Avoiding Probate Litigation

Mediation exists to help families avoid probate litigation. While many estates are settled smoothly or with the help of mediation, some will be hotly contested and find their way to Texas probate court. Keith Morris & Stacy Kelly, Attorneys at Law has compiled a list of factors that often trigger an estate to become a candidate for probate litigation. Risk factors for probate litigation include:

  • Multiple Marriages
  • Dysfunctional Family
  • Nonstandard Estate Plans
  • Unsuitable Agent
  • Failure to update beneficiaries

Using Mediation in Probate Cases

If your family probate case is not high risk, there may still be a need for negotiation. Mediation by a third, neutral party allows families to settle probate cases outside of the court system. Mediation often solves the number one problem in probate disputes: communication. The mediation process, if used properly, opens the door for proper communication between all heirs and family members involved. Mediation also allows the probate case to stay private. Litigation in the court system opens the door to public scrutiny. The mediation process is a private collaboration of family members, not a full trial and public display. Other positives of using mediation include:

  • Mediation can move quickly, expediting the probate process
  • Useful in large, complex estates
  • Less formal than court proceedings
  • More affordable than litigation

Mediation Process in Probate Cases

The mediation process in probate cases often follows these steps:

  1. The mediator opens with a statement and all participants introduce themselves.
  2. Each party is invited to describe the dispute in his or her own words, and no one is allowed to interrupt the speaker.
  3. Mediator prompts discussion about opening statements, determines primary issues to be addressed.
  4. Each party meets privately with the mediator to discuss the strengths and weaknesses of their position.
  5. Join negotiations by the mediator with both parties present.
  6. The mediator closes the meeting. If an agreement is reached, the main provisions are put into writing.

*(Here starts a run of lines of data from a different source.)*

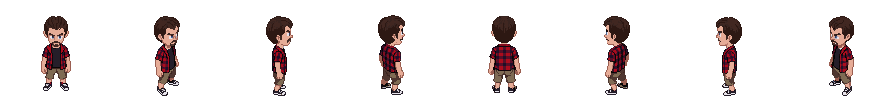
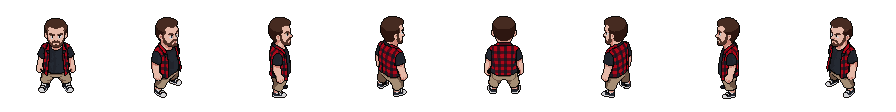
Aplica as respostas do Joao: casa sem zumbi, terreno do predio, Antonio gordo
As respostas de 21/10 sobre o cerco da regiao rosa e a arte:

- mapa.gd: nenhum ponto de zumbi a menos de 1.300 px de onde voce nasce
  ("precisa tirar esses zumbis muito colados na casa do personagem no
  comeco"); sairam os tres da rua de cima.
- O gramado do Predio abandonado vira terreno do predio: muro de bloco na
  beira da rua SE e da calcada do fundo, com tres buracos de acesso, "ja
  que e abandonado". O cerco continua fechado e tudo dentro se alcanca.
- A arte do muro de reboco gerada (aprovada) entra em rua/arte/barreiras/,
  e o muro pega a cor do lote que o dado ja trazia (branco, amarelo, rosa,
  verde-agua), multiplicando a arte off-white.
- O Antonio v2, mais gordo (barrigao: ombro 1,4 e quadril 1,7 na proporcao
  do PixelLab), no lugar do v1; o retrato continua o do v1.
- narrativa.md: as decisoes do tutorial - a cena de abertura na rua perto
  do Antonio, dois dias de tutorial, o agachar ("eu me escondo, quem eu
  vejo nao"), o dia 1 desarmado.

Os nove conferidores passam.

diff --git a/README.md b/README.md
@@ -158,6 +158,7 @@ O layout do mapa é **dado, não cena**: não existe `mapa.tscn`.
 | `rua/ruas.gd` | **calçada e rua como polígonos** (15/10): o chão feito pelo homem sai do TileMap e é pintado com textura e meio-fio, de traço reto, por cima dele — em tile de 32 px toda diagonal virava escada. Pinta também o lote de grama que fica dentro da rua |
 | `rua/arte/chao/cheio-<classe>.png` | o ladrilho de 256 × 256 do tile cheio de cada classe, com as variações do chao.gd, que `ruas.gd` usa como textura; gerado por `design/ladrilhar_cheio.gd` (`Godot --headless --path . --script design/ladrilhar_cheio.gd`) |
 | `design/paleta_de_classe.js` | gera um grupo de `paleta.json` a partir do tileset bruto de uma classe que a regra geral deixa com a cor errada (a água veio lodo verde, a mata v2 veio roxa): matiz e saturação fixos, valor por regra; os argumentos estão no cabeçalho do script. Depois, `retocar_chao.gd` |
+| `rua/arte/barreiras/` | a arte dos muros e cercas, gerada no PixelLab a partir de um molde pintado: por tipo, `<tipo>-face.png` (um período de pilar a pilar, repetido ao longo do muro), `<tipo>-topo.png` e, se tem, `<tipo>-pilar.png`. Tipo sem arquivo aqui sai cinza. O muro de reboco é um só e ganha a cor de cada lote (`cor` no dado: branco, amarelo, rosa, verde-água) |
 | `rua/arte/objetos/` | os sprites dos objetos da rua e dos móveis (árvores, carro, motorhome, mato, bomba, móveis), um PNG por tipo, que `vasculhavel.gd` e `cenario.gd` procuram pelo nome; a caixa de papelão sai de `desenhar_texturas.js` |
 | `design/recortar_fundo.gd` | tira o fundo chapado de um sprite gerado que veio com fundo apesar do pedido (inunda a partir das bordas): `Godot --headless --path . --script design/recortar_fundo.gd -- <entrada.png> <saida.png> [tolerância]` |
 | `design/juntar_folha.js` | junta linhas de animação de uma folha nova do PixelLab (outra conta) na folha antiga do mesmo boneco: `node design/juntar_folha.js <antiga.json> <nova.json> <saida.json> [animação...]` |

diff --git a/design/narrativa.md b/design/narrativa.md
@@ -171,8 +171,20 @@ tela, missão de buscar e entregar, **agachar** (não existe) e uma regra de
 **se esconder** (hoje só existe a visão em cone cortada por parede). Já
 existe: correr (Shift), a visão do zumbi, o tiro e a Beretta 9mm.
 
-⬜ **Começar desarmado**: a 9mm como recompensa troca a regra de 30/09/2026
-("você começa armado"), pelo menos no dia 1.
+**Decidido pelo João em 21/10/2026, para a entrega do tutorial:**
+
+- **A cena de abertura** é na rua perto da casa do Antônio: o protagonista
+  anda meio sem rumo, um zumbi o pega desprevenido e o Antônio o mata,
+  salvando o protagonista.
+- **O tutorial tem dois dias.** O dia 1 é o do roteiro acima (portão,
+  rádio, o favor no Restaurante, a 9mm); o **dia 2** é para explorar um pouco
+  e ter a chance de usar a arma.
+- **Agachar:** *"eu me escondo, quem eu vejo não"* — agachado atrás de
+  cobertura, o zumbi não te vê; você continua vendo ele.
+- **O dia 1 começa desarmado**: a 9mm é a recompensa do favor.
+- **As falas** (o portão, o rádio, o que o Antônio pede no Restaurante) são
+  do João, a escrever.
+- Nenhum zumbi colado na sua casa no começo.
 - **A casa do Antônio** é a mais fortificada do bairro e fica ao lado da sua
   (João, 20/10/2026): a vizinha colada a leste, na mesma calçada (prédio 36
   do traçado, no ponto (1214, 647) do desenho). Ainda sem rótulo no mapa.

If no agreement is reached during mediation in probate cases, the mediator will attempt to advise each party of their options. Sometimes the group will meet again at a later date, or they may choose probate litigation as the next option.

If you and your family are interested in probate mediation, contact Keith Morris today. A Houston probate litigation lawyer can help advise your family with a plan for mediation, knowing what to say and what to expect. Mediation can be a wonderful tool for solving probate disputes out of the court system.